There’s always a Golden Globe, Critics’ Choice, Screen Actors Guild Award and BAFTA nominee who misses out on an Oscar nomination in the end. This year, the unlucky one was Timothee Chalamet (“Beautiful Boy”), who fell short of the Best Supporting Actor lineup, much to the disappointment of his fans, which includes Regina King.

Asked by the U.K.’s Metro who would get her Oscar vote, the “If Beale Street Could Talk” star singled out Chalamet as a “I would if I could” hypothetical. “In terms of my best supporting category I am a really big fan of Timothee Chalamet,” she shared. “His performances are fantastic. I wish he had been nominated.”

King added that she’s also a fan of supporting actor nominees Mahershala Ali (“Green Book”), who’s the frontrunner to win his second Oscar in three years, and Sam Elliott (“A Star Is Born”). “Their
See full article at Gold Derby »

Look out Rami Malek! Christian Bale is way overdue to win for the 1st time at the BAFTA Awards

Look out Rami Malek! Christian Bale is way overdue to win for the 1st time at the BAFTA Awards
Rami Malek has already won two of the most important precursor awards with his Best Actor trophies for “Bohemian Rhapsody” at the SAG Awards and Golden Globes. But he should look out for that other Golden Globe winner — Christian Bale for “Vice” — because he is way overdue to win on his own turf at Sunday’s BAFTA Film Awards.

This is a complicated race to predict which way British loyalty will go. Malek has become the Oscar favorite in our Gold Derby odds. But BAFTA could help Bale swing the tide back in his direction. While Malek was born in the U.S., he is playing one of Britain’s most popular rock legends in Freddie Mercury. Bale on the other hand is in the reverse situation since he was born in Wales but is playing an American, former U.S. Vice President Dick Cheney.

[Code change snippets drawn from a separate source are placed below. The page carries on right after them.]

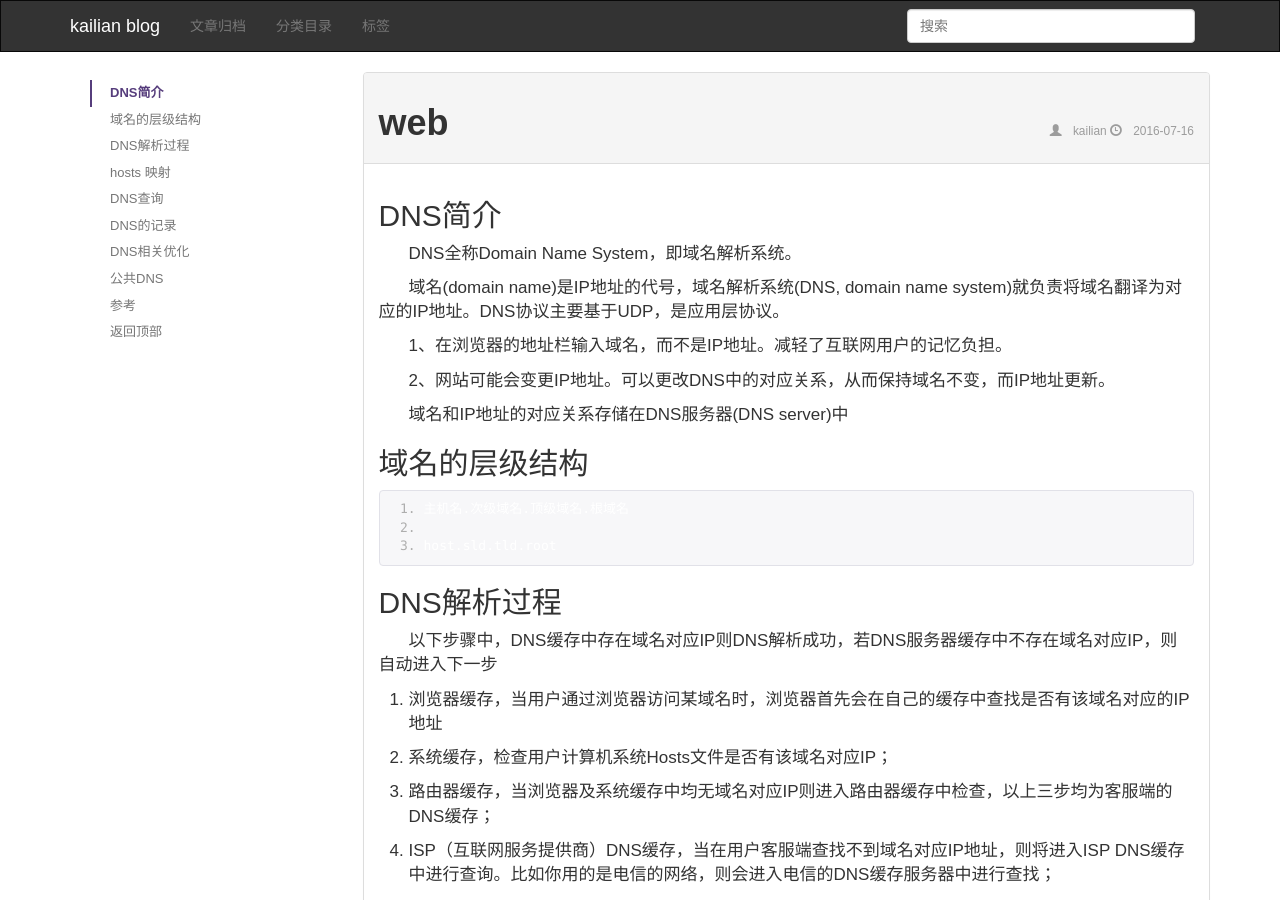
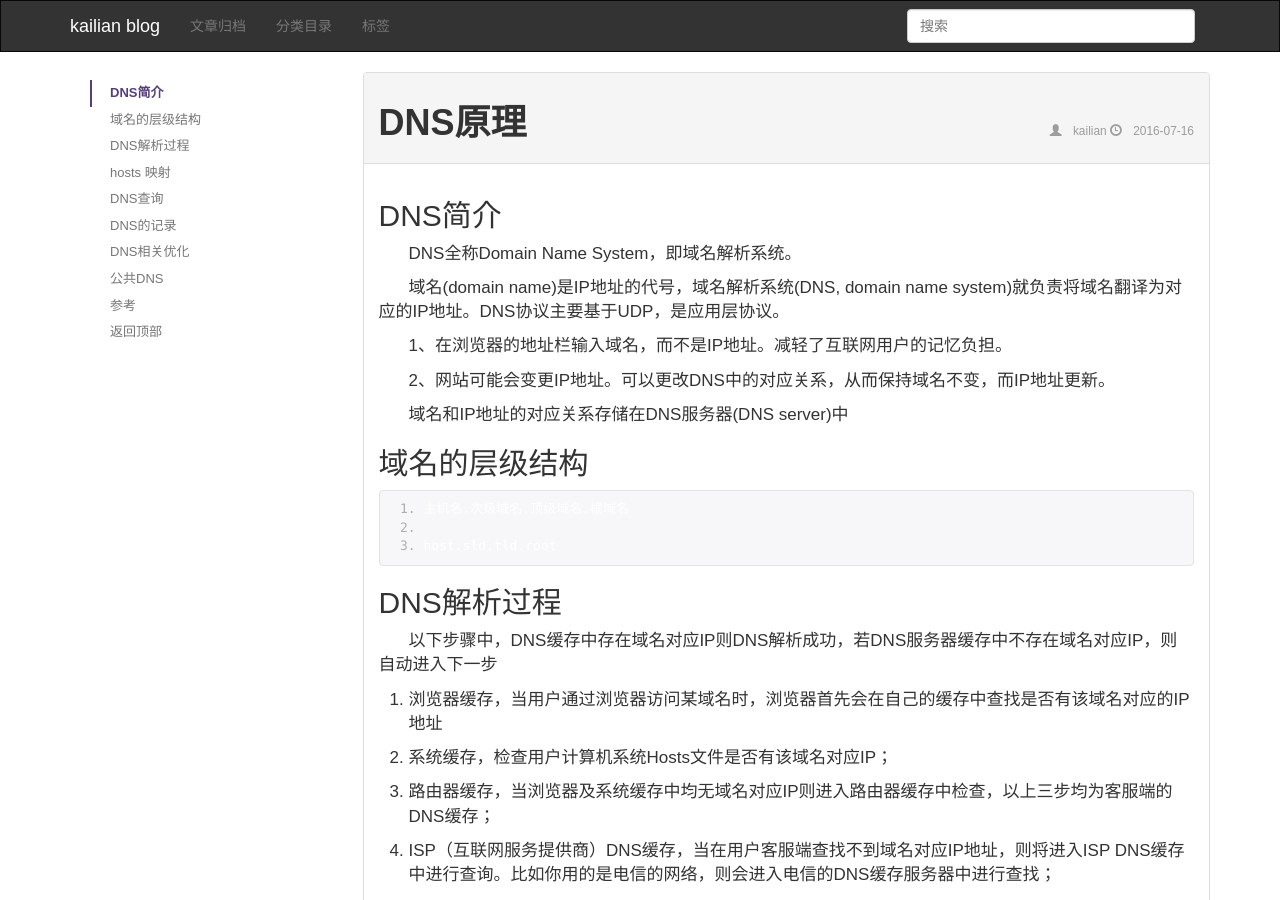
Before and after one commit to kailian/kailian.github.io, a Jekyll site: the page built from _posts/2016-07-16-dns.md, in a window 1280 px wide and 900 px high. Built offline with Jekyll 4.4.1, drawn with Linux system fonts in a browser that asks for light colours; comment, search, counter and statistics services are not loaded.

Commit message:
【文章】DNS

```diff
--- a/_posts/2016-07-16-dns.md
+++ b/_posts/2016-07-16-dns.md
@@ -1,7 +1,7 @@
 ---
 layout: post
-category : 工具
-title: 'web'
+category : web
+title: 'DNS原理'
 tagline: ""
 tags : [web]
 ---
```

SEEWhat a coinkydinky! Christian Bale
See full article at Gold Derby »

Will Rachel Weisz cash in her BAFTA I.O.U. for ‘The Favourite’?

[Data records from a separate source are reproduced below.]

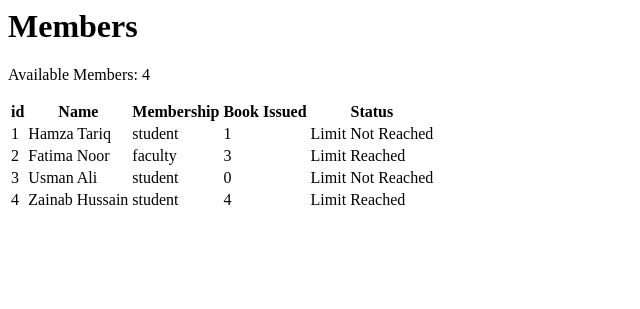
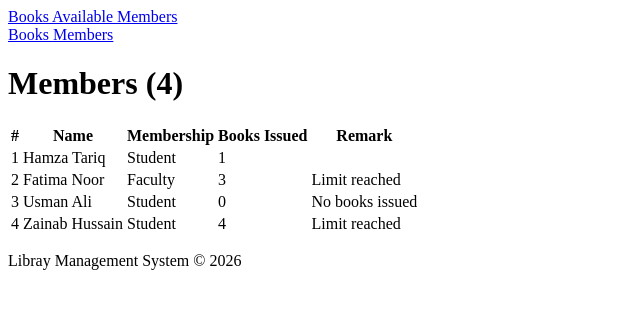
Before and after one commit to Faizan-Asif2/Library_Management-Django, a Django app: page /members/ in a window 1280 px wide. Shown: the top 309 px of the page, without its empty margins (0-640 px from the left). Run offline with Django 5.2, Linux system fonts and the light colour scheme.

Commit message:
updated member_list in members

```diff
--- a/members/templates/members/member_list.html
+++ b/members/templates/members/member_list.html
@@ -1,18 +1,20 @@
+{% extends 'base.html' %}
+
+{% block title %}Members — Library Management System{% endblock %}
+
 {% block content %}
 
-<h1>{{ page_title|title }}</h1>
+<h1>Members ({{ members|length }})</h1>
 
-<p>Available Members: {{ members|length }}</p>
-
-<table>
+<table class="book-table">
 
     <thead>
         <tr>
-            <th>id</th>
+            <th>#</th>
             <th>Name</th>
             <th>Membership</th>
-            <th>Book Issued</th>
-            <th>Status</th>
+            <th>Books Issued</th>
+            <th>Remark</th>
         </tr>
     </thead>
 
@@ -26,24 +28,24 @@
 
             <td>{{ member.name }}</td>
 
-            <td>{{ member.membership }}</td>
+            <td>{{ member.membership|title }}</td>
 
             <td>{{ member.book_issued }}</td>
 
-            {%if member.book_issued > 2 %}
-                <td>Limit Reached</td>
-            {%else%}
-                <td>Limit Not Reached</td>
-            {%endif%}
+            <td>
+                {% if member.book_issued >= 3 %}
+                    Limit reached
+                {% elif member.book_issued == 0 %}
+                    No books issued
+                {% endif %}
+            </td>
 
         </tr>
 
         {% empty %}
 
         <tr>
-            <td colspan="6">
-                No Members found!
-            </td>
+            <td colspan="5">No Members found!</td>
         </tr>
 
         {% endfor %}
```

Will Rachel Weisz cash in her BAFTA I.O.U. for ‘The Favourite’?
With Golden Globe champ Regina King (“If Beale Street Could Talk”) and SAG Awards winner Emily Blunt (“A Quiet Place”) out of the picture, the Best Supporting Actress race at the BAFTAs is wide open. Our Experts are placing their chips on homegrown talent Rachel Weisz (“The Favourite”), who’s holding an I.O.U. from the organization after losing for “The Constant Gardener” (2005). Will she cash in her overdue status with BAFTA voters?

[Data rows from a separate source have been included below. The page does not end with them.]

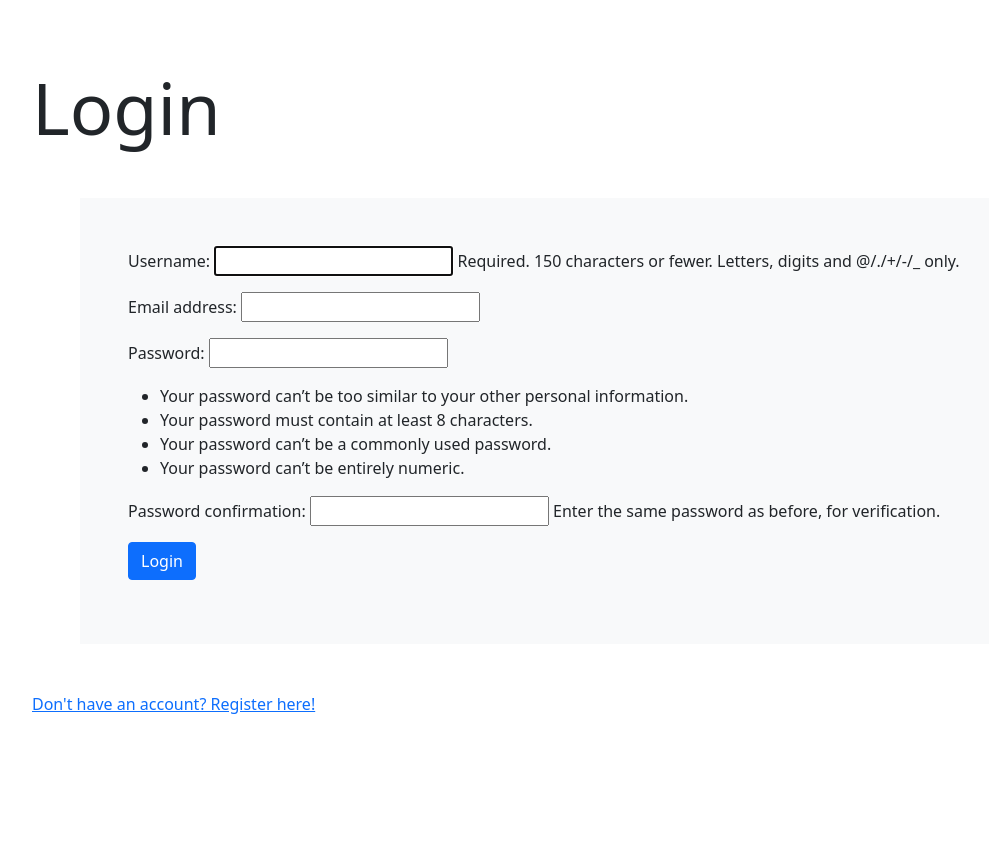
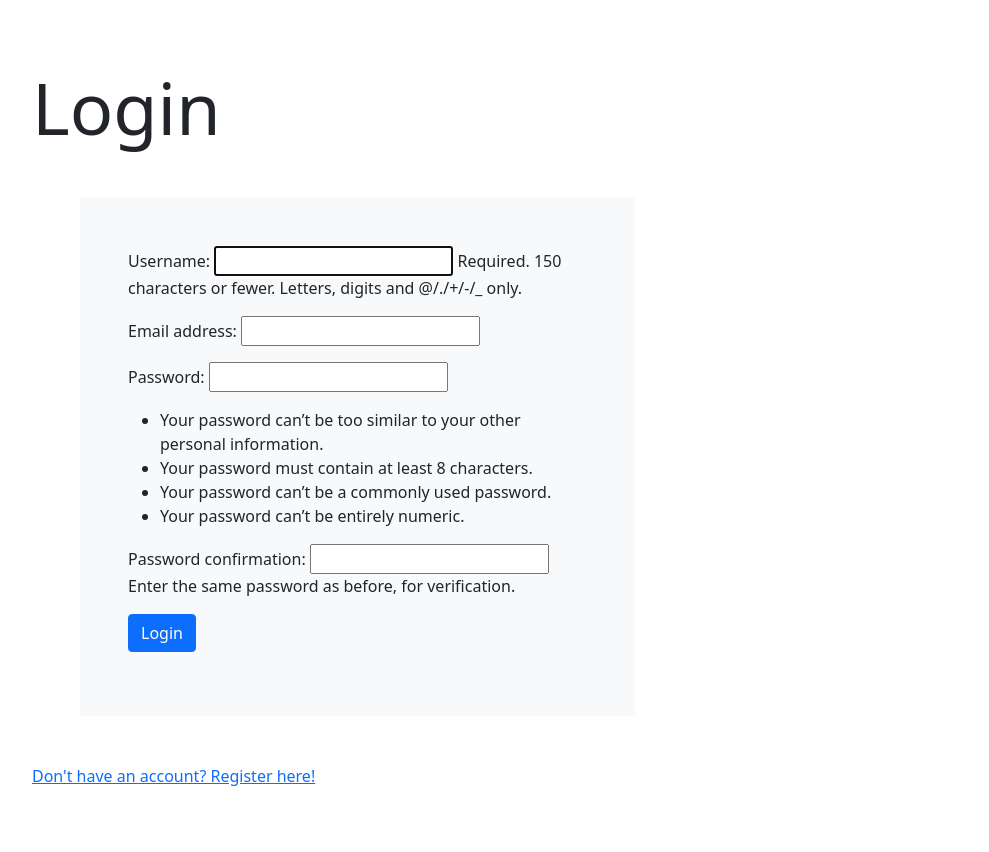
Before and after one commit to Rutrle/weather-web, a Django app: template weather_web/accounts/templates/accounts/login.html in a window 1280 px wide. Shown: the part 56-908 px from the top of the page, without its empty margins (114-1103 px from the left). Before the commit the page ends 770 px from the top, so only its background shows below. Run offline with Django 3.2, Linux system fonts and the light colour scheme; the template is opened without the code that fills it: values that come from a table or form of the project are taken from there, others are empty; some libraries are stand-ins or nearby versions.

Commit message:
minor visual changes to login

```diff
--- a/weather_web/accounts/templates/accounts/login.html
+++ b/weather_web/accounts/templates/accounts/login.html
@@ -3,7 +3,7 @@
 
 {% block content %}
 
-<div class="p-5 m-3">
+<div class="p-5 m-3 col-md-7">
   <h1 class='display-2'>Login</h1>
 
   <div class="container p-5 m-5 bg-light">
```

Weisz ran the table 13 years ago for the John Le Carre adaptation, which brought her Oscar, Golden Globe, and SAG victories as Best Supporting Actress. Yet she lost at BAFTA, perhaps because the British academy actually nominated her as a leading actress against Reese Witherspoon (“Walk the Line”), who won both the BAFTA and the Oscar that year.

See Fiona Crombie Interview: ‘The Favourite

The Favourite” casts Weisz as Lady Sarah, a loyal aide to the
See full article at Gold Derby »

VFX Supervisor Roger Guyett On The Thousands Of Character Models Crafted For ‘Ready Player One’

  • Deadline
VFX Supervisor Roger Guyett On The Thousands Of Character Models Crafted For ‘Ready Player One’
Between Saving Private Ryan and Ready Player One—the critically acclaimed adaptation of Ernest Cline’s 2011 novel—VFX supervisor Roger Guyett has been along for the ride on two of the most demanding projects of Steven Spielberg’s career.

An entirely different animal than the former picture—a 1998 war drama which won five Oscars—Ready Player Onewas “a really complicated movie to make.” Containing close to 1500 digital effects shots, the film was crafted through a “multi-tiered animation approach,” consisting of motion capture, more traditional keyframe animation techniques, and pure computer animation.

Set in a dystopian Columbus, Ohio in the year 2045, the adventure pic follows Wade Watts (Tye Sheridan), an orphaned teenager coming of age at a time when people need an escape, and have found one in technology. It’s in the Oasis, a virtual reality software devised by James Halliday (Mark Rylance), that Wade can be whoever he wants to be.
See full article at Deadline »
An error has occured. Please try again.

See also

Credited With |  External Sites


Recently Viewed